Many of us enter this system even before we’re eligible for the vote, so it’s not surprising that we see this order as “natural” and take it for granted. That same economy is currently chugging energetically along. Just about everybody who wants one has a paying job; business is booming; the stock market, despite occasional lurches, keeps climbing, and everything’s peachy, right? Why not graft this highly successful model onto our civic life?

Hold on: maybe that glittery big picture deserves a closer look. Let’s zoom down to ground level. Pat, a single full-time worker, makes $4,000/month. After deducting health insurance and other standard costs, Pat takes home about $3,100. Pat’s rent is $1,600/month; heating, cooling and electricity run $100; groceries run $400; internet, phone, and cable come to $200. Then there’s the car payment, insurance, and gas to get around, $400, and student loan payments of $275.

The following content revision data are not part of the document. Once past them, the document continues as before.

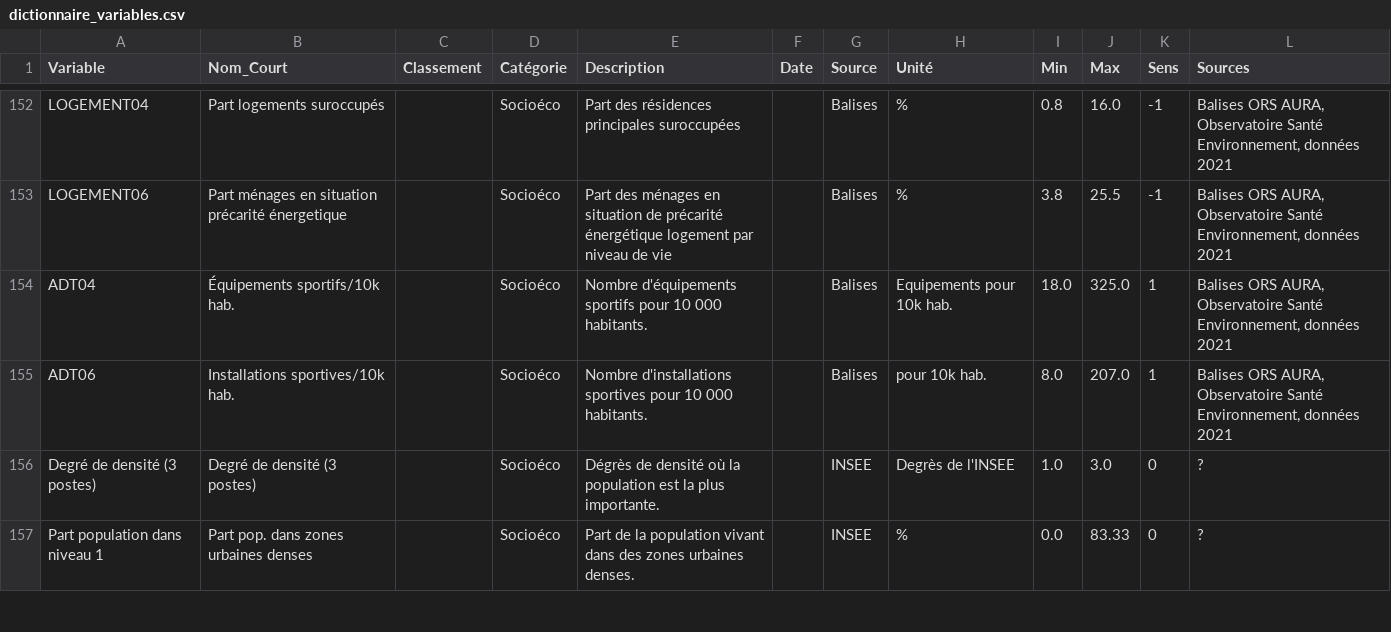
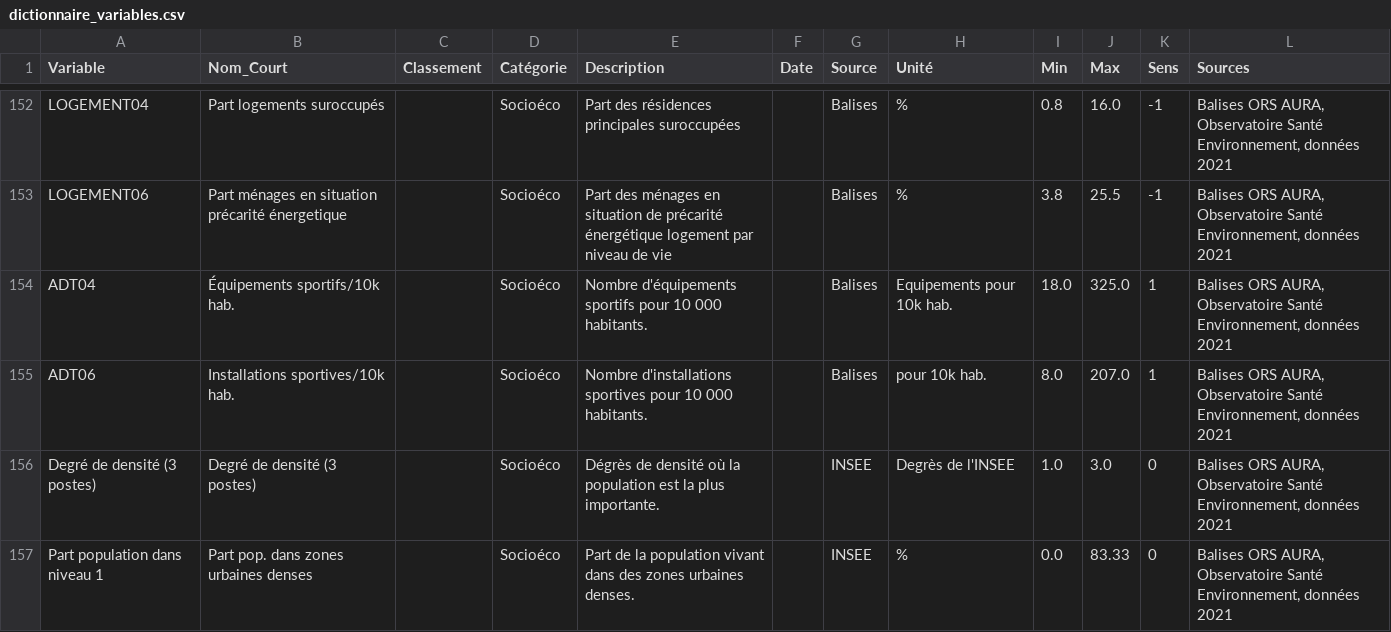
Before and after one commit to raphaelcontri/SeniAura, a CSV file: data/dictionnaire_variables.csv, drawn as a sheet; only a part is shown, gaps mark what is left out; the diff covers the shown part only.

Commit message:
améliorations visuelles mineures + ajout des liens des datasets originaux

```diff
--- a/data/dictionnaire_variables.csv
+++ b/data/dictionnaire_variables.csv
@@ -155,3 +155,3 @@ ADT04,Équipements sportifs/10k hab.,,Socioéco,Nombre d'équipements sportifs p
 ADT06,Installations sportives/10k hab.,,Socioéco,Nombre d'installations sportives pour 10 000 habitants.,,Balises,pour 10k hab.,8.0,207.0,1,"Balises ORS AURA, Observatoire Santé Environnement, données 2021"
-Degré de densité (3 postes),Degré de densité (3 postes),,Socioéco,Dégrès de densité où la population est la plus importante.,,INSEE,Degrès de l'INSEE,1.0,3.0,0,?
-Part population dans niveau 1,Part pop. dans zones urbaines denses,,Socioéco,Part de la population vivant dans des zones urbaines denses.,,INSEE,%,0.0,83.33,0,?
+Degré de densité (3 postes),Degré de densité (3 postes),,Socioéco,Dégrès de densité où la population est la plus importante.,,INSEE,Degrès de l'INSEE,1.0,3.0,0,"Balises ORS AURA, Observatoire Santé Environnement, données 2021"
+Part population dans niveau 1,Part pop. dans zones urbaines denses,,Socioéco,Part de la population vivant dans des zones urbaines denses.,,INSEE,%,0.0,83.33,0,"Balises ORS AURA, Observatoire Santé Environnement, données 2021"
```
Also changed, not shown: 3 edited cells elsewhere in this file, 18 other files.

This leaves Pat with $125/month for fun, or emergencies, or the next spike in gas or grocery prices.

That wide-angle economic lens misses these details. Many in this economy — childcare workers, for example — can’t even dream of a $25/hour paycheck. If Pat marries and starts a family, let’s hope grandparents will babysit. Pat can neither find nor afford professional childcare. But we digress, or do we?

Workers, most of us between 18 and 65, get little say on salaries and benefits except with their feet, risky even in this job market. We get little or no say on working conditions, hours, or compensation. We do get injured, ill, stressed, harassed, and worse at our jobs. Is this really the model we want for our political lives?

Are we ready to give up our one lever of democratic power? Because that, folks, is what’s actually on the 2024 ballot. Forget Trump and Biden, what’s at stake here is larger than these men and their parties. No matter who wins the 2024 presidential election, Americans had better buckle up.

If the Democratic nominee wins, Republicans, or some subset thereof, are coming for this democracy. I’m no seer, I’m just passing on their promises. Let’s recall that at least seven Americans died as a result of the coup attempt. The faction responsible for their deaths has had 3½ years to plot another insurrection. Alarmist nonsense? They’re all in jail now? I hope you’re right. I fear you’re mistaken.

If the Republican nominee wins and is also Donald Trump, plans are already in hand to “revise,” courtesy of Stephen Miller, our 236-year-old Constitution, that fusty old relic. And what about all this other governmental clutter? Why bother with a Department of Education? Learning makes people uppity and hard to control. What’s this so-called Justice Department for? We don’t need that. The new president and his hench-staff can decide what’s just.

Whoever gets elected, we may be in for some fireworks. It’s not Democrat versus Republican this time, it’s idol versus ideal, autocracy versus democracy. That, friends, is my forecast for the contest we face in 2024. We’re the ones on the ballot this time. As Benjamin Franklin warned us back in 1787, we’ve got a democracy, if we can keep it.